However, a growing number of Australians are ditching big home concept (and with it the outrageous mortgage) to opt for something smaller and more affordable - a Tiny House.
So how did it all get started?
The Tiny House movement grew out of tragedy – as so many great concepts do. When Hurricane Katrina left thousands of people in the US’ southern states homeless in 2005, miniature homes were built to create quick shelters for them.
People quickly came to see how comfortable these compact dwellings could be and began to emulate them. Now the craze is spreading across Australia.
These pint-sized homes are usually 2.5m wide and about 7m long. That means there’s no room for clutter.
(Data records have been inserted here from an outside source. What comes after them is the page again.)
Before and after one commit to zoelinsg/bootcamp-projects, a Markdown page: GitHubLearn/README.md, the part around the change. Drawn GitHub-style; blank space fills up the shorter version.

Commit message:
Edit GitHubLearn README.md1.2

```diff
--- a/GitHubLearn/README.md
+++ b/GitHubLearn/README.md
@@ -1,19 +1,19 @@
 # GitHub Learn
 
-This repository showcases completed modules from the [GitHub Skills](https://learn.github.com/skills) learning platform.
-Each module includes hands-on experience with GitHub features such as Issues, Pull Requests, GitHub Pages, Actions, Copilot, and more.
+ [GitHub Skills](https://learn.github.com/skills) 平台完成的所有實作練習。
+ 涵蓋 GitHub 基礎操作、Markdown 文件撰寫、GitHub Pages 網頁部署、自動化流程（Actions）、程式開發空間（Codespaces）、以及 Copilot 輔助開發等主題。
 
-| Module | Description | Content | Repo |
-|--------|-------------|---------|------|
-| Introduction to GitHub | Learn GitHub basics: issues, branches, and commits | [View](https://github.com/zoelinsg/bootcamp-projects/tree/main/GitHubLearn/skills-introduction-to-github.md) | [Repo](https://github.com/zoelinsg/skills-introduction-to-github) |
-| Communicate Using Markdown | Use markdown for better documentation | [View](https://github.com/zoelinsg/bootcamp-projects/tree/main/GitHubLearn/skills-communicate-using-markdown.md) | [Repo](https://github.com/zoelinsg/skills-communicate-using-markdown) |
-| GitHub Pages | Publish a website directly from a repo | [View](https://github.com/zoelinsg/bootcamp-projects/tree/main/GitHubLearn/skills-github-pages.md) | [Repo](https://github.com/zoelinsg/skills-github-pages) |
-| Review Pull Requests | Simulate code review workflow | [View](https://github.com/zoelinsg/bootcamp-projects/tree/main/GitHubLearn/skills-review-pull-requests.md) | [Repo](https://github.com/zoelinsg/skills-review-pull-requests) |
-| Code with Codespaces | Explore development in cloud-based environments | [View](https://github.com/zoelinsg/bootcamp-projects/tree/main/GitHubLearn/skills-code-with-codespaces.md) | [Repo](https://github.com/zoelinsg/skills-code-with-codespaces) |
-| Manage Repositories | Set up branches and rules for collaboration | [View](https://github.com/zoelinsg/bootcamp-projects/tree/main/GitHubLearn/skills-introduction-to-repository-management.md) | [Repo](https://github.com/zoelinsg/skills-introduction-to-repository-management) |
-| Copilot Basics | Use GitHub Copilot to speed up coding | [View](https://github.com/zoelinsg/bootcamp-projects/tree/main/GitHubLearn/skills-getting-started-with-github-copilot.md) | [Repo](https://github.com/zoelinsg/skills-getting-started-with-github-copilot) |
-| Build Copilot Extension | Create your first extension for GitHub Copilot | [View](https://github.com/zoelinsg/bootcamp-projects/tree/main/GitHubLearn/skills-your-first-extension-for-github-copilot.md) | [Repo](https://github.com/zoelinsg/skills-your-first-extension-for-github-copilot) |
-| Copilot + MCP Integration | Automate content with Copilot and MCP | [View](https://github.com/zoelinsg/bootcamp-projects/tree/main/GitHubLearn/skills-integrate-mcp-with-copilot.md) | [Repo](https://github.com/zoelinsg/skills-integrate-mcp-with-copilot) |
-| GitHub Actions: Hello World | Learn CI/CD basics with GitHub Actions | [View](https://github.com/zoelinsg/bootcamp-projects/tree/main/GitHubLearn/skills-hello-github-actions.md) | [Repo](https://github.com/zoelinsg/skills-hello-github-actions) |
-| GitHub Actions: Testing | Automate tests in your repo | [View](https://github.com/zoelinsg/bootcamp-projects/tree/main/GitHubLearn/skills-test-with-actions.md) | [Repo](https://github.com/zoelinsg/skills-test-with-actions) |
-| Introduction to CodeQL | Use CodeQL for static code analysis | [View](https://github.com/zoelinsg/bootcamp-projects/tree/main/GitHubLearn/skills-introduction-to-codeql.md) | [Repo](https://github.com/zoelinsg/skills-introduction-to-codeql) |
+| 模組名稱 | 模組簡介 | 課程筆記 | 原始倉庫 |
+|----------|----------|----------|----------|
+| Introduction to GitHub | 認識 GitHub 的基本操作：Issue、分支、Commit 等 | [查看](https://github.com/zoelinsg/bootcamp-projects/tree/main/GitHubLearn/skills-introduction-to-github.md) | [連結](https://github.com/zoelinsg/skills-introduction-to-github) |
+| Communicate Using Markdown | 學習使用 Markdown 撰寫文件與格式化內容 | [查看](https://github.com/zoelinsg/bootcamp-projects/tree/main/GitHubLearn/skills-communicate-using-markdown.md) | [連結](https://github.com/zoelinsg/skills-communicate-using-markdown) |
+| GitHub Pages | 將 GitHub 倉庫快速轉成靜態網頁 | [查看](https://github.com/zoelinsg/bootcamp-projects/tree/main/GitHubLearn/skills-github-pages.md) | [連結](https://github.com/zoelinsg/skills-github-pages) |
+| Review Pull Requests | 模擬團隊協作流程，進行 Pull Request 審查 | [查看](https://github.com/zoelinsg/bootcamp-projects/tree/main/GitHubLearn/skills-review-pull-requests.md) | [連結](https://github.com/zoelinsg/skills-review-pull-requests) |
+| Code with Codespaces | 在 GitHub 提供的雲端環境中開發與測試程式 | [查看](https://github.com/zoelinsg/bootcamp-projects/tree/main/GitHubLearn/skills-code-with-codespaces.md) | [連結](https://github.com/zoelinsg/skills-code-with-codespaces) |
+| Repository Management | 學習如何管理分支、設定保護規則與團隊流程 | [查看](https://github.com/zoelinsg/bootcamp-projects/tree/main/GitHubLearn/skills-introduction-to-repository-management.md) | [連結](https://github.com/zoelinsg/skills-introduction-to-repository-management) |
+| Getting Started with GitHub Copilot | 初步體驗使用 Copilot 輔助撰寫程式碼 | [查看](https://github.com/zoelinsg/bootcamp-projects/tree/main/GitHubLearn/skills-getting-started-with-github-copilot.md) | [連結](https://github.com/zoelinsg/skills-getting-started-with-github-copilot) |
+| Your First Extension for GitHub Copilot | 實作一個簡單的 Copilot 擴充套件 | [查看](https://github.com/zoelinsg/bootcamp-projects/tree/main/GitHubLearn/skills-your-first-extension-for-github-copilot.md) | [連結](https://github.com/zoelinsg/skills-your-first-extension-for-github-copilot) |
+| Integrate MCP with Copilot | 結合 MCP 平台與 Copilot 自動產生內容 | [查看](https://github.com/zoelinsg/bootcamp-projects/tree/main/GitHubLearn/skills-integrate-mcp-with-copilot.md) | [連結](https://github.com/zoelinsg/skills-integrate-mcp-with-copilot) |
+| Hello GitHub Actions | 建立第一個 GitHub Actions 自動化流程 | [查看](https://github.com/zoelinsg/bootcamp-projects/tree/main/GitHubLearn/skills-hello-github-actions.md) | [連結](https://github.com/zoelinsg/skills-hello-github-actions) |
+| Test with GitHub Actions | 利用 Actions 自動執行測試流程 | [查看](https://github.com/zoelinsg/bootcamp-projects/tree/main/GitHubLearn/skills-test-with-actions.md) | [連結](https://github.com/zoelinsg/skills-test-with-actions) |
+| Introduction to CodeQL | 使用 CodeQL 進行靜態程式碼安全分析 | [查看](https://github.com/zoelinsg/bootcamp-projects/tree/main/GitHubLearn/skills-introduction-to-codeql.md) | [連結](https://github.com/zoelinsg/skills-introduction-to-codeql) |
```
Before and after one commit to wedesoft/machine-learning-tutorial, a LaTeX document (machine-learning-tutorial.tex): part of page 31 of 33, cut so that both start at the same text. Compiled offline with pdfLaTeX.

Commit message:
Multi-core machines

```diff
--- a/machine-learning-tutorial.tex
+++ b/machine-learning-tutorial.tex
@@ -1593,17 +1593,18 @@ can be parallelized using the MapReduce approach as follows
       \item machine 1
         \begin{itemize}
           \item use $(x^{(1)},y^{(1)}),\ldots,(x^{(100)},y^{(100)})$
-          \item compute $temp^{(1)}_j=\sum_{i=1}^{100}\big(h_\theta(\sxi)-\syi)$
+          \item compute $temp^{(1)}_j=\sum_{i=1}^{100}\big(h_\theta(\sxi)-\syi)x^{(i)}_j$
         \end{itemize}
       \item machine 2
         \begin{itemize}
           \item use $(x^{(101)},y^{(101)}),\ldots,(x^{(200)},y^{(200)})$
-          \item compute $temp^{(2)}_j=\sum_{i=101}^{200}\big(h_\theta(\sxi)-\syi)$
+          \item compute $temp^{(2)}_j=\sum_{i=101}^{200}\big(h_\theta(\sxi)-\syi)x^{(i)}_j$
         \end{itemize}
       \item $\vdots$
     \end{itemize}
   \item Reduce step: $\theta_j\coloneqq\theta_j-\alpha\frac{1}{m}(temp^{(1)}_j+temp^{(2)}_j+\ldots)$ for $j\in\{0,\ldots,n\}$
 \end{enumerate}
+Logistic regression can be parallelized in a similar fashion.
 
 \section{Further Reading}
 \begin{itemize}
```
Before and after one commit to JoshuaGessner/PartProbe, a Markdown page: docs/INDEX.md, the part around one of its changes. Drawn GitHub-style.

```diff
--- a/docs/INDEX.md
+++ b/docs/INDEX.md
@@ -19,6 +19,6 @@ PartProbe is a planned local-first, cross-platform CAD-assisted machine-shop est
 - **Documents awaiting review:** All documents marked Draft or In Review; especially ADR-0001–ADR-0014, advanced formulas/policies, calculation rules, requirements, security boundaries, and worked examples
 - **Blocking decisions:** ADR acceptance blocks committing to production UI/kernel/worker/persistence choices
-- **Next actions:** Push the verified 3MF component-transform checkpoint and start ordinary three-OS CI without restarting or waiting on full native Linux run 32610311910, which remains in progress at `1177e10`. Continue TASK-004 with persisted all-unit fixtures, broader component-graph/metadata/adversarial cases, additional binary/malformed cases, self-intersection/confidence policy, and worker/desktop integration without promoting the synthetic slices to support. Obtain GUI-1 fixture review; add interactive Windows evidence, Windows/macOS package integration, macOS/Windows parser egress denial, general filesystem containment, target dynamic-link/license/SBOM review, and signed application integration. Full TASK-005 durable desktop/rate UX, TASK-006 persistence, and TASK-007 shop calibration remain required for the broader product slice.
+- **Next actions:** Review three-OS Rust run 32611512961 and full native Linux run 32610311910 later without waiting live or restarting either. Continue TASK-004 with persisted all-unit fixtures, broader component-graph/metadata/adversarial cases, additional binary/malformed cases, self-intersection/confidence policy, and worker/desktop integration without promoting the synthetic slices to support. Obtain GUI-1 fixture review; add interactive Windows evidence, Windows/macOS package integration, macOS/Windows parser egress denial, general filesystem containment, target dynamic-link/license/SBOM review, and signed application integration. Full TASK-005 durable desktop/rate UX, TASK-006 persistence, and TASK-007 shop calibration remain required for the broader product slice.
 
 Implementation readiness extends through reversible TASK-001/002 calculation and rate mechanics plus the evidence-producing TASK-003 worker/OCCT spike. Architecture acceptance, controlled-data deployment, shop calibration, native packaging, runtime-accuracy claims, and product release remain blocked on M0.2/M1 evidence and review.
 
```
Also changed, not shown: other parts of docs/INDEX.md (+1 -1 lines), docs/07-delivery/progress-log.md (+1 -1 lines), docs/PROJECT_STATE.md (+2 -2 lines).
They provide an affordable alternative to a regular sized home for those looking to get started in the housing market, looking to downsize or who simply want to live a minimalist lifestyle.
A Tiny business model
Here in Oz we tend to be early adopters of new ideas and technology, so it’s hardly surprising that Tiny Home designers and builders are starting to pop up around the place. Among them is The Tiny House Company. Greg Thornton and Lara Nobel are architects and apprentice carpenters who teamed up with builder Andrew Carter to found the business, which now includes a crew of tradespeople all excited about the chance to build something different.
“Sustainability has driven these tiny homes from day one,” Lara says. “It has inspired the design, grounded our decision-making, and brought us closer to a movement of like-minded people who are fighting for more just housing options and practices. Of course, living in small dwellings is nothing new (most of the world already does it) but here in Australia we’ve lost our way – just look at the figures. Our houses are among the world’s largest. Our housing needs are changing – diversifying – and it’s time the housing market caught up and offered some more alternatives to the ‘just in case we need it’ suburban four-bedder.”
Their transportable 18 square metre tiny house design demonstrates how you can live sustainably and comfortably in an aesthetically beautiful small space. “Continuous sight lines through the length and width of the house help to provide a spacious feel,” Lara says. “Combined with operable windows, they also allow very effective cross-ventilation of the house. As an added bonus, correctly ventilated tiny houses can be passively heated and cooled in an instant.”
So how do you deal with every function of a house competing for 18 square metres of floor space? By combining two spaces into one. Lara says the retractable bed has 3m of headroom by night and floats over a 2.4m lounge space by day. “Controlled wirelessly by remote, this bed needs no folding, no packing away - you don't even have to make the bed,” she says. “The bed and lounge seating work in unison. As the bed lowers onto the cushions it slips past the backrest which becomes a padded headboard when fully lowered. Cushions, pictures and wall-mounted screens can all remain in place.”
What’s in the future?
Where to next for the Tiny House Movement we may well ask. As global warming, capital city property prices and an increasing desire among the population for a return to a more sustainable lifestyle push people to reconsider their ideas about what is desirable and necessary in a home. One thing is certain – this tiny idea has a big future.
Many thanks to The Tiny House Company
for their assistance in preparing this article as well as supplying the images. For more information visit http://www.tinyhousecompany.com.au
Images courtesy of The Tiny House Company